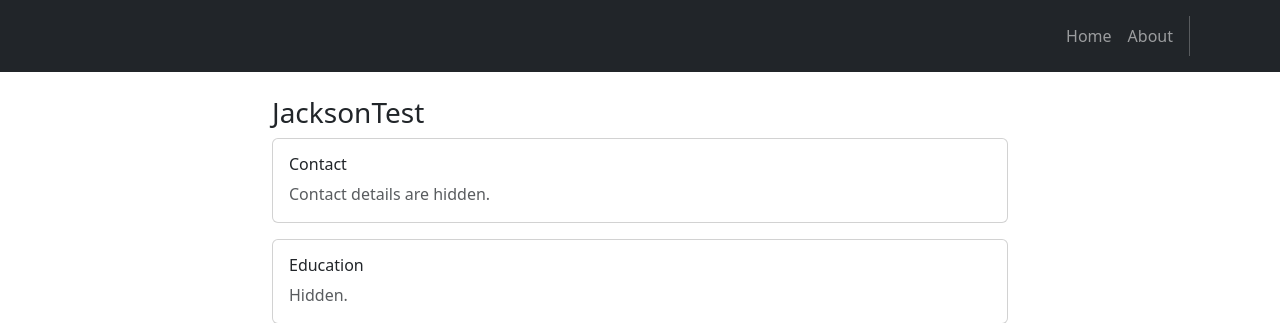
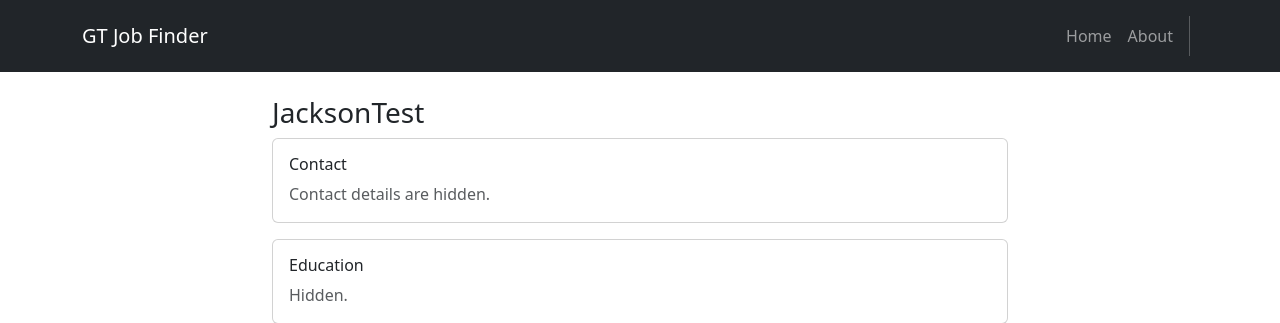
Before and after one commit to 42nacosta/Job-Platform-Project, a Django app: a page that uses jobplatform/templates/base.html in a window 1280 px wide. Shown: the top 323 px of the page. Run offline with Django 5.2, Linux system fonts and the light colour scheme; data comes from the database, SQL or seed files in the repository; some libraries are stand-ins or nearby versions.

Commit message:
Added title to base template

```diff
--- a/jobplatform/templates/base.html
+++ b/jobplatform/templates/base.html
@@ -17,6 +17,7 @@
     <!--Header-->
     <nav class="p-3 navbar navbar-dark bg-dark navbar-expand-lg">
       <div class="container">
+        <a class="navbar-brand" href="{% url 'home.index' %}">GT Job Finder</a>
         <button class="navbar-toggler" type="button" data-bs-toggle="collapse" data-bs-target="#navbarNavAltMarkup"
           aria-controls="navbarNavAltMarkup" aria-expanded="false" aria-label="Toggle navigation">
           <span class="navbar-toggler-icon"></span>
```
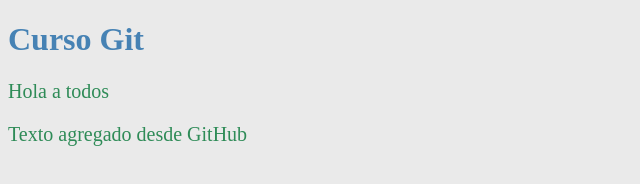
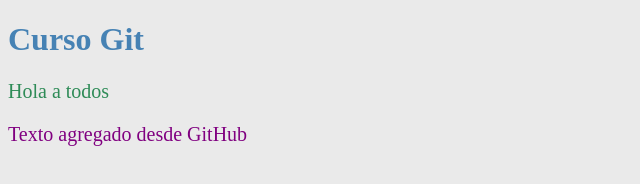
Before and after one commit to Cori-9/CursoGit, a plain HTML site: page index.html in a window 1280 px wide. Shown: the whole page, without its empty margins (0-640 px from the left). Drawn offline with Linux system fonts and the light colour scheme.

Commit message:
Update styles.css

```diff
--- a/css/styles.css
+++ b/css/styles.css
@@ -1,3 +1,4 @@
 * {color: steelblue;}
 body {background: #eaeaea;}
 p {color: seagreen; font-size: 20px;}
+.customText {color: purple;}
```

************

_Task prompt_.
An exact repeat of the listing above, pictures excluded, is the answer.

_Response area_.
Before and after one commit to 42nacosta/Job-Platform-Project, a Django app: a page that uses jobplatform/templates/base.html in a window 1280 px wide. Shown: the top 323 px of the page. Run offline with Django 5.2, Linux system fonts and the light colour scheme; data comes from the database, SQL or seed files in the repository; some libraries are stand-ins or nearby versions.

Commit message:
Added title to base template

```diff
--- a/jobplatform/templates/base.html
+++ b/jobplatform/templates/base.html
@@ -17,6 +17,7 @@
     <!--Header-->
     <nav class="p-3 navbar navbar-dark bg-dark navbar-expand-lg">
       <div class="container">
+        <a class="navbar-brand" href="{% url 'home.index' %}">GT Job Finder</a>
         <button class="navbar-toggler" type="button" data-bs-toggle="collapse" data-bs-target="#navbarNavAltMarkup"
           aria-controls="navbarNavAltMarkup" aria-expanded="false" aria-label="Toggle navigation">
           <span class="navbar-toggler-icon"></span>
```
Before and after one commit to Cori-9/CursoGit, a plain HTML site: page index.html in a window 1280 px wide. Shown: the whole page, without its empty margins (0-640 px from the left). Drawn offline with Linux system fonts and the light colour scheme.

Commit message:
Update styles.css

```diff
--- a/css/styles.css
+++ b/css/styles.css
@@ -1,3 +1,4 @@
 * {color: steelblue;}
 body {background: #eaeaea;}
 p {color: seagreen; font-size: 20px;}
+.customText {color: purple;}
```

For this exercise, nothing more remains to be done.